Motion made, and Question proposed, "That the Bill be now read a second time."—(Mr. Alban Gibbs.)


said, he should not object to the Second Heading of this Hill provided the hon. Gentleman fulfilled the engagement he had just entered into with the House that this Bill, and the one about to be submitted by the hon. Member for Monmouthshire were both sent to the same Select Committee for the purpose of investigation. He could not accept this Bill as it stood, but he did not want to enter into any criticism upon it, because he thought the whole question must be thoroughly investigated by the Committee upstairs. No doubt under the Act of 1888 Rules and bye-laws wore laid down, which had proved a source of embarrassment and litigation, and it was desirable that the whole question should be thoroughly investigated. He should assent to the Second Reading on the understanding that this and the other Bill were then referred to a Select Committee.

* SIR J. LENG (Dundee)
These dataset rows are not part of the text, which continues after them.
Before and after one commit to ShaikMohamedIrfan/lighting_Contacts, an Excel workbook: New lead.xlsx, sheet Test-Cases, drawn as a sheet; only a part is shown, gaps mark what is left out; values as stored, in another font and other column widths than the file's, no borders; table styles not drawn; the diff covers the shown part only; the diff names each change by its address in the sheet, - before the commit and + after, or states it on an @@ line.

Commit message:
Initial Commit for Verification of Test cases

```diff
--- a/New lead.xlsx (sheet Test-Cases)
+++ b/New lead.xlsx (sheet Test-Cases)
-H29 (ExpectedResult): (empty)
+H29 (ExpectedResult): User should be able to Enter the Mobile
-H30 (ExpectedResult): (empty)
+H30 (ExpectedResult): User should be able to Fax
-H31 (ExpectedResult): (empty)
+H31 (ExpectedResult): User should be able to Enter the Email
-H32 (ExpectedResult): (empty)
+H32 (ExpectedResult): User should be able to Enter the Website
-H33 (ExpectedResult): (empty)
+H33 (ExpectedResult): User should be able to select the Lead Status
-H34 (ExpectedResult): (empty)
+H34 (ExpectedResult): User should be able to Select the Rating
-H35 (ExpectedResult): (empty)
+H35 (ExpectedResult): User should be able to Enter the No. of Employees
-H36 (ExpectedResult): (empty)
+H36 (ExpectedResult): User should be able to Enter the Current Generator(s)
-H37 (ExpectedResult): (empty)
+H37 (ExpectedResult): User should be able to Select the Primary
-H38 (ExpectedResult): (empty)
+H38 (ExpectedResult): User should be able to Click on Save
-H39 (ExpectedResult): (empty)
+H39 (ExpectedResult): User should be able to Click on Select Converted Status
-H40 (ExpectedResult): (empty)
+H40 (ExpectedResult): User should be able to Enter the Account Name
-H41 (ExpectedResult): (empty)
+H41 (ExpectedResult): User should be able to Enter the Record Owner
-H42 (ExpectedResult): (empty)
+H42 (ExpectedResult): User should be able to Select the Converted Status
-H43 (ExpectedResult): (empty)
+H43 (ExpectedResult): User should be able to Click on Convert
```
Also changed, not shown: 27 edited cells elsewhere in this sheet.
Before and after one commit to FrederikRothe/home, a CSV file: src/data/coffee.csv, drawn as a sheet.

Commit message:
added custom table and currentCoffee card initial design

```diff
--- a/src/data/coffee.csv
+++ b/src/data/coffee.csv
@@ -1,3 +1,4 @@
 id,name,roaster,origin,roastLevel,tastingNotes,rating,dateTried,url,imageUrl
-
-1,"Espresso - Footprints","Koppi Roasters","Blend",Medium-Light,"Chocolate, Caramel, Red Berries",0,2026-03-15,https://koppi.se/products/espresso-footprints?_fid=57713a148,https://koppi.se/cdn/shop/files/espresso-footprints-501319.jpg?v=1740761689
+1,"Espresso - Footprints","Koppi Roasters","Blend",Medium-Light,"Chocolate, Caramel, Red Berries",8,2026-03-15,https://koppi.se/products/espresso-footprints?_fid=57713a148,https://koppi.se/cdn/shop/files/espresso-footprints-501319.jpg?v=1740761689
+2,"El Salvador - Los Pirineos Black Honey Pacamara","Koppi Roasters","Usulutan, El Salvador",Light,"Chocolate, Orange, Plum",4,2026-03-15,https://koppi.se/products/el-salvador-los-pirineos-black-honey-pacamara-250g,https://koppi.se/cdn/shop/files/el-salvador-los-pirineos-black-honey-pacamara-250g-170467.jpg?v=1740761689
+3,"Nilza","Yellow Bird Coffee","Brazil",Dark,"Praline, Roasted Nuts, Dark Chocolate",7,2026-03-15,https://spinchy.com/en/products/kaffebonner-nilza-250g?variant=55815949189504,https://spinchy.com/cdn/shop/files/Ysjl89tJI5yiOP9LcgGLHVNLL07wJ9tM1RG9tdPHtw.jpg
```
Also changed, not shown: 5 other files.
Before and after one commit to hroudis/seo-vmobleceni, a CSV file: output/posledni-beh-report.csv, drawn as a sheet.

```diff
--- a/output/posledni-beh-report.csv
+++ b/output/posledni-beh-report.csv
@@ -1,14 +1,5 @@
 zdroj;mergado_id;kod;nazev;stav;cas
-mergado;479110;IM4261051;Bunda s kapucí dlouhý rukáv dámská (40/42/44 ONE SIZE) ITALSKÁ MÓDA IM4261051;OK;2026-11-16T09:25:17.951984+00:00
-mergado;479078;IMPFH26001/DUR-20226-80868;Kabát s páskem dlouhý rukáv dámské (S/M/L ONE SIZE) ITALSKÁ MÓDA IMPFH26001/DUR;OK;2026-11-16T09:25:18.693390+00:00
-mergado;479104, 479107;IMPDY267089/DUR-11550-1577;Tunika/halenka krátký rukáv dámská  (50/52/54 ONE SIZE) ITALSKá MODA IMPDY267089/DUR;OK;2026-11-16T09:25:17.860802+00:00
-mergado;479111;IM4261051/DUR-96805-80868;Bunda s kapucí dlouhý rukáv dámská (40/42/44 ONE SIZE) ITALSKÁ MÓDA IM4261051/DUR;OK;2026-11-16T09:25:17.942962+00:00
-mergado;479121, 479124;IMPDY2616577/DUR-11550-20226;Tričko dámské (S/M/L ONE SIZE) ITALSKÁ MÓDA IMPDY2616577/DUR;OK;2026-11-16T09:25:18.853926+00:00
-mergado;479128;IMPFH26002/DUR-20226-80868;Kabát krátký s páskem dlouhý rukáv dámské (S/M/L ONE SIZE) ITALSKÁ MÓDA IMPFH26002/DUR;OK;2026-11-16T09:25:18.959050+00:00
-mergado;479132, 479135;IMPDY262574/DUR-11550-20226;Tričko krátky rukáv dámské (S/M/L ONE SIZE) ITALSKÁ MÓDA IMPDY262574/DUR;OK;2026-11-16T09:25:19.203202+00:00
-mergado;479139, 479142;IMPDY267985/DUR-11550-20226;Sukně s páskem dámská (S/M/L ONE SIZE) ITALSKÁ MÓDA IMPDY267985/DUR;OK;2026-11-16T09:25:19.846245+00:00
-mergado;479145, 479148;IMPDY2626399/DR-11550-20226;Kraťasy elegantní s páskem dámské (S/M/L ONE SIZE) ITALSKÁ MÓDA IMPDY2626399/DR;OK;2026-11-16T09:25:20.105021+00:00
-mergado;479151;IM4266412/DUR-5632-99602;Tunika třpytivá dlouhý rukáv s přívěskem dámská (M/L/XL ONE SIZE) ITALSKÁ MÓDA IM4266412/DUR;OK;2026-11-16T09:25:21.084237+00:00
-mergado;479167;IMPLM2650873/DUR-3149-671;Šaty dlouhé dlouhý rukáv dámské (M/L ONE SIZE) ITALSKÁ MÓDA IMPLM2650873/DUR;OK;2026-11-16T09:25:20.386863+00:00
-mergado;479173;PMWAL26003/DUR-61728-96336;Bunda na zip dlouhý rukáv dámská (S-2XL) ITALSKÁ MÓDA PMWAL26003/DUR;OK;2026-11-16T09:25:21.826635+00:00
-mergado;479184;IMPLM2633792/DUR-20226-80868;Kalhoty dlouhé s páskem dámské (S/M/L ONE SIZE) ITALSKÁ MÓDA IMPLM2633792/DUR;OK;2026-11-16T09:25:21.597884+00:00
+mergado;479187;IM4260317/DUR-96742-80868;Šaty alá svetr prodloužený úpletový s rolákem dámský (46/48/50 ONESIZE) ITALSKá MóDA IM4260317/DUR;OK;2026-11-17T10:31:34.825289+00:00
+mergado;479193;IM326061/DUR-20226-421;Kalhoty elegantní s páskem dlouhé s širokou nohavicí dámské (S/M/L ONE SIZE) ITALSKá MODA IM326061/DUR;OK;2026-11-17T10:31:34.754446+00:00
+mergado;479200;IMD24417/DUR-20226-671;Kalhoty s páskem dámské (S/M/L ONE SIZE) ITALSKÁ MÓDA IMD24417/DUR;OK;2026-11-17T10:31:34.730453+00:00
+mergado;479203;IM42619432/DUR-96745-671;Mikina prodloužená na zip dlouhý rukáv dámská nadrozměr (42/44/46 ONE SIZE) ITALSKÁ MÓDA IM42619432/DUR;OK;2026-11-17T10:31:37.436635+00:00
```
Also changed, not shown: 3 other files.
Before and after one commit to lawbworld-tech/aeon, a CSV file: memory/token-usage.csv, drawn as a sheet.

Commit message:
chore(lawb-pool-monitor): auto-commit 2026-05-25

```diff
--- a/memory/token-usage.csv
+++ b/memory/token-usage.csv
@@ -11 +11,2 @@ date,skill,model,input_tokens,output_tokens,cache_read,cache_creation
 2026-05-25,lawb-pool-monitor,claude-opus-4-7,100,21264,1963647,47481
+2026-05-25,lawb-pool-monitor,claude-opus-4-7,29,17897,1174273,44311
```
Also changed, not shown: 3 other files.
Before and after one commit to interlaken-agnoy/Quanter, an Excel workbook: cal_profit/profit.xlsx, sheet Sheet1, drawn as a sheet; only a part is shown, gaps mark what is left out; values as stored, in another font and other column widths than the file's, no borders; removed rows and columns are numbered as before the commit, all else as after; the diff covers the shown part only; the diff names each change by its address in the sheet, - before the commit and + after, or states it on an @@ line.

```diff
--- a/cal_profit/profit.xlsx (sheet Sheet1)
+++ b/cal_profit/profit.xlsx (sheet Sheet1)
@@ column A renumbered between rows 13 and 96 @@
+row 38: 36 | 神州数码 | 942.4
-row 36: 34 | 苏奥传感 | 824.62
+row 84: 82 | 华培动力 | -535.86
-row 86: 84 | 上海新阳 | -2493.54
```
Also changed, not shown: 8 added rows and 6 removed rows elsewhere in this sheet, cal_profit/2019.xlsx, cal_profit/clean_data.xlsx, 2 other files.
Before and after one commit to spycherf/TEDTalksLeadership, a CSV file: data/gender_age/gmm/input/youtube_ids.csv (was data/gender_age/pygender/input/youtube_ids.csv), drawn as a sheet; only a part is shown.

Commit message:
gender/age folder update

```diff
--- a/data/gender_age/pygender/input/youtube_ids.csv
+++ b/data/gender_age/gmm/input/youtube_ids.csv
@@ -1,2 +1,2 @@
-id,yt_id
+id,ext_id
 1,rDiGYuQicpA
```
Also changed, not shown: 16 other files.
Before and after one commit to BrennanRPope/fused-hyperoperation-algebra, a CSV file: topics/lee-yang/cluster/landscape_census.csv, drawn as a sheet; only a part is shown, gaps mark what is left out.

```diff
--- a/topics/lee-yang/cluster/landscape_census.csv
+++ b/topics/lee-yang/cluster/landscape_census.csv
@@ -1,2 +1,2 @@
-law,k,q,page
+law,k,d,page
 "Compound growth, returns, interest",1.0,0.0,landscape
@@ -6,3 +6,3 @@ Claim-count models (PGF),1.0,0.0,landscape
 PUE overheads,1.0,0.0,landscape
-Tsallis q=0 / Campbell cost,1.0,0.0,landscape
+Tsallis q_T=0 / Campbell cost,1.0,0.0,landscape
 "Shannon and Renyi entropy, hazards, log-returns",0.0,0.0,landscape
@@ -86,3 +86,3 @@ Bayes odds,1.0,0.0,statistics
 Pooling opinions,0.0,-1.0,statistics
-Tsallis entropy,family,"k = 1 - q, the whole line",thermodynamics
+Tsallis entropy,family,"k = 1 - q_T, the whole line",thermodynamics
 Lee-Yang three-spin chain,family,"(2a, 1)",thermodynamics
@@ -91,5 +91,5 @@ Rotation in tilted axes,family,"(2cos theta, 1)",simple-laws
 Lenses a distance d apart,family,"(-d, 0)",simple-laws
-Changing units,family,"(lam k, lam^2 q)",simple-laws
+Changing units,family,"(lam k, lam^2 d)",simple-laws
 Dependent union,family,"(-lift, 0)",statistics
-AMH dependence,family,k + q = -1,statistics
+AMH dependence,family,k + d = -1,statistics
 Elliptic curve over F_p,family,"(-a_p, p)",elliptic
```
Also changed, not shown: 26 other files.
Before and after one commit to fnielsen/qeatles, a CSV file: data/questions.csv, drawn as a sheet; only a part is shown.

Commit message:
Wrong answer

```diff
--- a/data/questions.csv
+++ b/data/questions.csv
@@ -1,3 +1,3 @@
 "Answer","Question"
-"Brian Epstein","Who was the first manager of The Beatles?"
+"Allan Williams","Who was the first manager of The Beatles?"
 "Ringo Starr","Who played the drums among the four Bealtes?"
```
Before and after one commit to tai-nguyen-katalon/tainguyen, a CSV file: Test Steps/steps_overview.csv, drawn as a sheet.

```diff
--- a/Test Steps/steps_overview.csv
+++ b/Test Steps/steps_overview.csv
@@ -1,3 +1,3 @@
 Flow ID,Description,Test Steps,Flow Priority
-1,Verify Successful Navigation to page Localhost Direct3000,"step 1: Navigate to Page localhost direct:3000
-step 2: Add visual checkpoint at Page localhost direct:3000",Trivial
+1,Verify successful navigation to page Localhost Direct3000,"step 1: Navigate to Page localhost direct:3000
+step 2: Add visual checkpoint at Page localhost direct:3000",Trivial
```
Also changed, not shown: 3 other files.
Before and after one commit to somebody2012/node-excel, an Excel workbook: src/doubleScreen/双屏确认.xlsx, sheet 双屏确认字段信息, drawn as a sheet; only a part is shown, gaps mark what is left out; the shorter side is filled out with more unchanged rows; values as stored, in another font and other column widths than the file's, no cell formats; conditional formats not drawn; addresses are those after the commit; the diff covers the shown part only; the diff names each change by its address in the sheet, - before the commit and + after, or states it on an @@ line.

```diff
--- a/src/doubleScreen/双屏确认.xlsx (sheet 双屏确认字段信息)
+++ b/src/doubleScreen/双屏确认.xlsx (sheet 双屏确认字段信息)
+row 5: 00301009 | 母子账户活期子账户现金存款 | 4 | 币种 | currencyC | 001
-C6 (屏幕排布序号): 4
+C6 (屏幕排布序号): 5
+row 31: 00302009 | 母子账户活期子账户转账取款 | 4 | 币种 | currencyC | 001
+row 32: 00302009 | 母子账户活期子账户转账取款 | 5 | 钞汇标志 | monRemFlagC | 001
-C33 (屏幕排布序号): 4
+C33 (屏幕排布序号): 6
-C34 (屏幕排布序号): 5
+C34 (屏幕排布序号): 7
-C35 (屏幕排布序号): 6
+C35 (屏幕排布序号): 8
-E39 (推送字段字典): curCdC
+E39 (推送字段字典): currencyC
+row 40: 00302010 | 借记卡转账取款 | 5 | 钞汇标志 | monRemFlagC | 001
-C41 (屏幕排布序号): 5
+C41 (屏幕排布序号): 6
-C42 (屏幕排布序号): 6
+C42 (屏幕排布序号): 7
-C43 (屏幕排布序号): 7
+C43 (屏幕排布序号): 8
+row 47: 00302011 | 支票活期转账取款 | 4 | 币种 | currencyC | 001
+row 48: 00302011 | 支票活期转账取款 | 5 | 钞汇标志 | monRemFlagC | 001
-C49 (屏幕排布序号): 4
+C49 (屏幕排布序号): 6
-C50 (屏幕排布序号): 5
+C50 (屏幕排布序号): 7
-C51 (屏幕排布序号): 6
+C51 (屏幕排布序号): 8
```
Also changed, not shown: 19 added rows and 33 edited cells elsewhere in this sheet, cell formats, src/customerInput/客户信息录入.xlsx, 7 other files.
said, if it had not been for the very late period of the Sitting at which the hon. Member had had an opportunity of introducing this Bill he should certainly have complained of the inadequacy of his statement respecting it, and he should, under other circumstances, also have opposed the Second Reading. It seemed to him that there were points in it seriously objectionable to two important classes—namely, the poor inventors, and those who had been practising as patent agents, and whose interests were seriously affected by the Bill. However, he agreed with the President of the Board of Trade that these matters could be more thoroughly discussed and decided in Committee, and on the understanding that had been entered into he should not oppose the Bill, but should take an opportunity of raising his objections in Committee.

SIR R. WEBSTER (Isle of Wight)

said, that anyone who had a personal acquaintance with this matter would be of opinion that some legislation was necessary. The Rules made under the Act of 1888 worked very well to a certain extent, but it was found necessary that there should be some means of charging fees, and at present it was doubtful whether these fees could be legally charged. He must say it was impossible for anybody to assent to the Second Reading of this Bill without a clear understanding that the whole matter should be considered by a Select Committee, unfettered by any expression of opinion with respect to the status of the existing patent agents and the Institute of Patent Agents, who had done most useful work. It required very careful consideration whether any second body should be allowed to be set up, and whether the proper course would not be to modify the Regulations which at present affected the Institute of Patent Agents so that justice might be done to all parties. He should not have supported the Bill but for the statement that this and the other kindred measure should be referred to a Select Committee with an absolutely free hand, so that the Committee might do what they considered the best in the circumstances.

MR. WARMINGTON (Monmouth, W.)

said, he accepted the offer of the hon. Gentleman opposite with regard to referring his (Mr. Warmington's) Bill, together with that of the hon. Gentle- man, to a Select Committee. He did not want the House to be fettered, and he desired that the Select Committee should have the freest possible powers in dealing with these measures.

MR. A. C. MORTON (Peterborough)

objected to the Bill to some extent, and although he should not, under the circumstances, object to the Second Reading, it must be clearly understood that in taking this course he did not vote for anything beyond this—that after the Second Reading this, together with the other Bill, should be referred to a Select Committee.

Motion agreed to.

Bill read a second time, and committed to a Select Committee.